* [PROBLEM DESCRIPTION] Would you repeat the listing exactly, without any of its images?

* [MATERIAL PROVIDED]
——
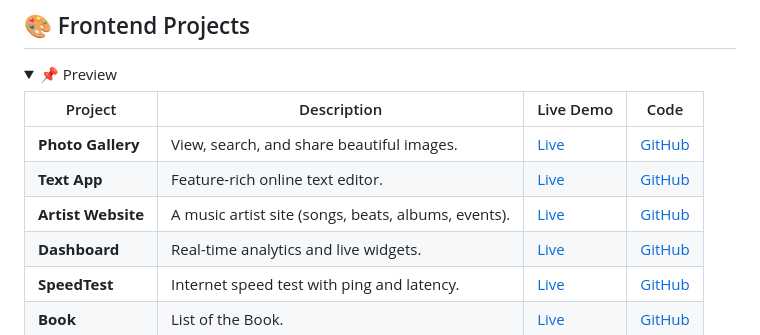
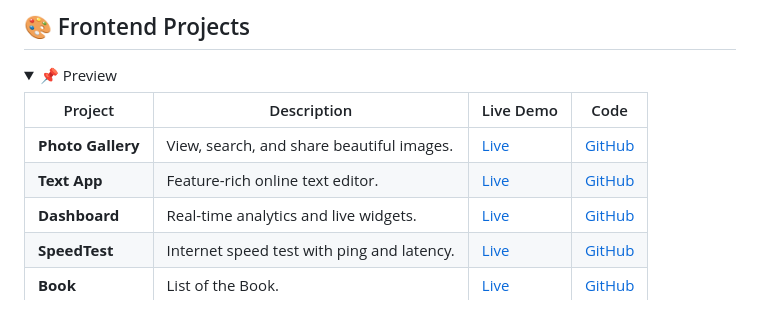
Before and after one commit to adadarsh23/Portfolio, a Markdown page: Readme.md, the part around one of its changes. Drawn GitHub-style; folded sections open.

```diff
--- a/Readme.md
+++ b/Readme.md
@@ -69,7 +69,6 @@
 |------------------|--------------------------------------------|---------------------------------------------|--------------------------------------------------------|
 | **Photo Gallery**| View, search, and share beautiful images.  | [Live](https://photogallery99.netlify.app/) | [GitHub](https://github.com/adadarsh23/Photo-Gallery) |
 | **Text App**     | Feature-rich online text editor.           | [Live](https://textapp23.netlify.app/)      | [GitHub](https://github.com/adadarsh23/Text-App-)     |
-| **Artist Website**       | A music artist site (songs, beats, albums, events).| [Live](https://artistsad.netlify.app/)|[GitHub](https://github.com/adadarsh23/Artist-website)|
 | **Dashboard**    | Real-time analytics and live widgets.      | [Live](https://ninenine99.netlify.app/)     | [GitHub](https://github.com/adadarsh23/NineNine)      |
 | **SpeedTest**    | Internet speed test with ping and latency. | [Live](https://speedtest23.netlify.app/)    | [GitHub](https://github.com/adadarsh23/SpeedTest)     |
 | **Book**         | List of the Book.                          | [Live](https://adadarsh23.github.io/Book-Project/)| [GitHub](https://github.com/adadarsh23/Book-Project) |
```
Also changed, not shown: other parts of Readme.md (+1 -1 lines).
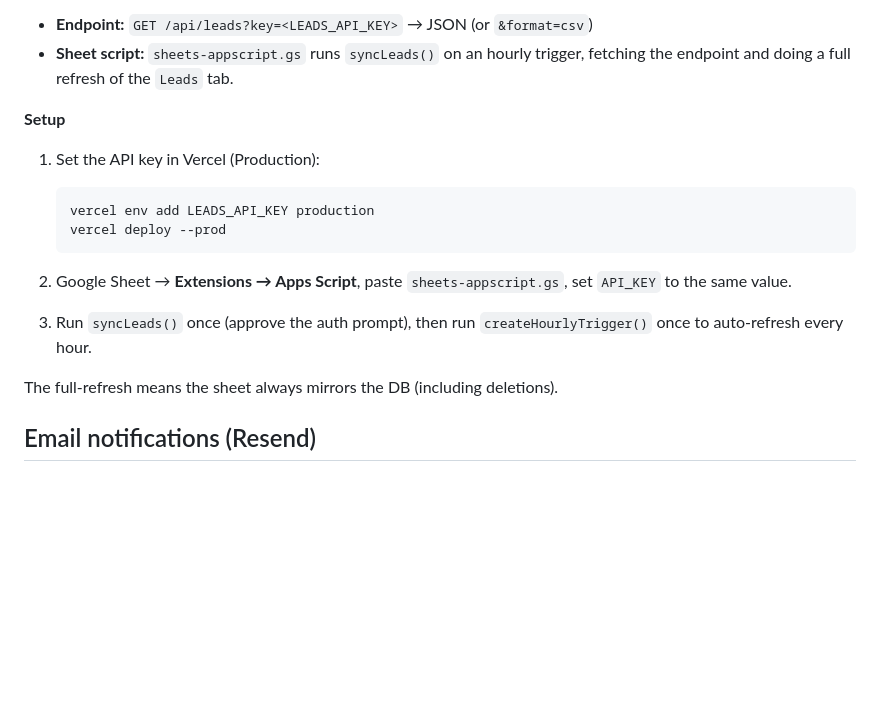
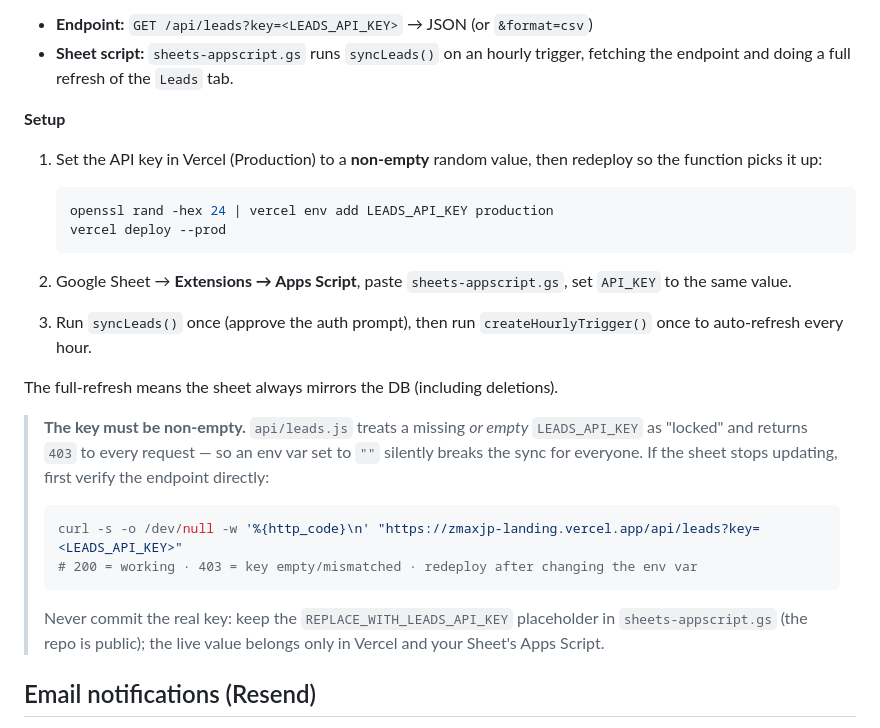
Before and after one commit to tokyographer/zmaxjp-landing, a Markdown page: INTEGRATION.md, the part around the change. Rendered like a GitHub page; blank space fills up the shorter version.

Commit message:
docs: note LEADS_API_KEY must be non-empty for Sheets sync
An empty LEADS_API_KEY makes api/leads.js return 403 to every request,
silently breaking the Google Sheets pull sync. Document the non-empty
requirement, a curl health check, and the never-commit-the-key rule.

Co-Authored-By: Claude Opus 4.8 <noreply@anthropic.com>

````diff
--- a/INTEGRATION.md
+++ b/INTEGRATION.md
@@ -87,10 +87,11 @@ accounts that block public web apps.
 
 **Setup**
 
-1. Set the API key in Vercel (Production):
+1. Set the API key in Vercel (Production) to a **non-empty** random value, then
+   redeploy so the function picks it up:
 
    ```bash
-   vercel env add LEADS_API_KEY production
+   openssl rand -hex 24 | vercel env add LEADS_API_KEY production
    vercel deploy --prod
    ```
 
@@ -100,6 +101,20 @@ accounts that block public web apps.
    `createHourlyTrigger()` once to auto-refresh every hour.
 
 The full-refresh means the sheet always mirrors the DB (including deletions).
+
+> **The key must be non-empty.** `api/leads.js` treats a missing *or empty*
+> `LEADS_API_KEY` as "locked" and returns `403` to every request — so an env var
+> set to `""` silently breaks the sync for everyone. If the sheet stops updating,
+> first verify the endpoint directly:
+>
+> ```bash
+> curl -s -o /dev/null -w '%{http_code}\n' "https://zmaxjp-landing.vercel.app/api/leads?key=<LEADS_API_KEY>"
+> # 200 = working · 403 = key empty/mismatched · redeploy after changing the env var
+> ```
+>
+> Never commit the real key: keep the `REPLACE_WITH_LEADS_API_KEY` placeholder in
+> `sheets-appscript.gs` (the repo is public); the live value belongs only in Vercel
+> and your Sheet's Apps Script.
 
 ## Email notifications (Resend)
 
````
——
* [RESPONSE TO THE TASK]
Before and after one commit to adadarsh23/Portfolio, a Markdown page: Readme.md, the part around one of its changes. Drawn GitHub-style; folded sections open.

```diff
--- a/Readme.md
+++ b/Readme.md
@@ -69,7 +69,6 @@
 |------------------|--------------------------------------------|---------------------------------------------|--------------------------------------------------------|
 | **Photo Gallery**| View, search, and share beautiful images.  | [Live](https://photogallery99.netlify.app/) | [GitHub](https://github.com/adadarsh23/Photo-Gallery) |
 | **Text App**     | Feature-rich online text editor.           | [Live](https://textapp23.netlify.app/)      | [GitHub](https://github.com/adadarsh23/Text-App-)     |
-| **Artist Website**       | A music artist site (songs, beats, albums, events).| [Live](https://artistsad.netlify.app/)|[GitHub](https://github.com/adadarsh23/Artist-website)|
 | **Dashboard**    | Real-time analytics and live widgets.      | [Live](https://ninenine99.netlify.app/)     | [GitHub](https://github.com/adadarsh23/NineNine)      |
 | **SpeedTest**    | Internet speed test with ping and latency. | [Live](https://speedtest23.netlify.app/)    | [GitHub](https://github.com/adadarsh23/SpeedTest)     |
 | **Book**         | List of the Book.                          | [Live](https://adadarsh23.github.io/Book-Project/)| [GitHub](https://github.com/adadarsh23/Book-Project) |
```
Also changed, not shown: other parts of Readme.md (+1 -1 lines).
Before and after one commit to tokyographer/zmaxjp-landing, a Markdown page: INTEGRATION.md, the part around the change. Rendered like a GitHub page; blank space fills up the shorter version.

Commit message:
docs: note LEADS_API_KEY must be non-empty for Sheets sync
An empty LEADS_API_KEY makes api/leads.js return 403 to every request,
silently breaking the Google Sheets pull sync. Document the non-empty
requirement, a curl health check, and the never-commit-the-key rule.

Co-Authored-By: Claude Opus 4.8 <noreply@anthropic.com>

````diff
--- a/INTEGRATION.md
+++ b/INTEGRATION.md
@@ -87,10 +87,11 @@ accounts that block public web apps.
 
 **Setup**
 
-1. Set the API key in Vercel (Production):
+1. Set the API key in Vercel (Production) to a **non-empty** random value, then
+   redeploy so the function picks it up:
 
    ```bash
-   vercel env add LEADS_API_KEY production
+   openssl rand -hex 24 | vercel env add LEADS_API_KEY production
    vercel deploy --prod
    ```
 
@@ -100,6 +101,20 @@ accounts that block public web apps.
    `createHourlyTrigger()` once to auto-refresh every hour.
 
 The full-refresh means the sheet always mirrors the DB (including deletions).
+
+> **The key must be non-empty.** `api/leads.js` treats a missing *or empty*
+> `LEADS_API_KEY` as "locked" and returns `403` to every request — so an env var
+> set to `""` silently breaks the sync for everyone. If the sheet stops updating,
+> first verify the endpoint directly:
+>
+> ```bash
+> curl -s -o /dev/null -w '%{http_code}\n' "https://zmaxjp-landing.vercel.app/api/leads?key=<LEADS_API_KEY>"
+> # 200 = working · 403 = key empty/mismatched · redeploy after changing the env var
+> ```
+>
+> Never commit the real key: keep the `REPLACE_WITH_LEADS_API_KEY` placeholder in
+> `sheets-appscript.gs` (the repo is public); the live value belongs only in Vercel
+> and your Sheet's Apps Script.
 
 ## Email notifications (Resend)
 
````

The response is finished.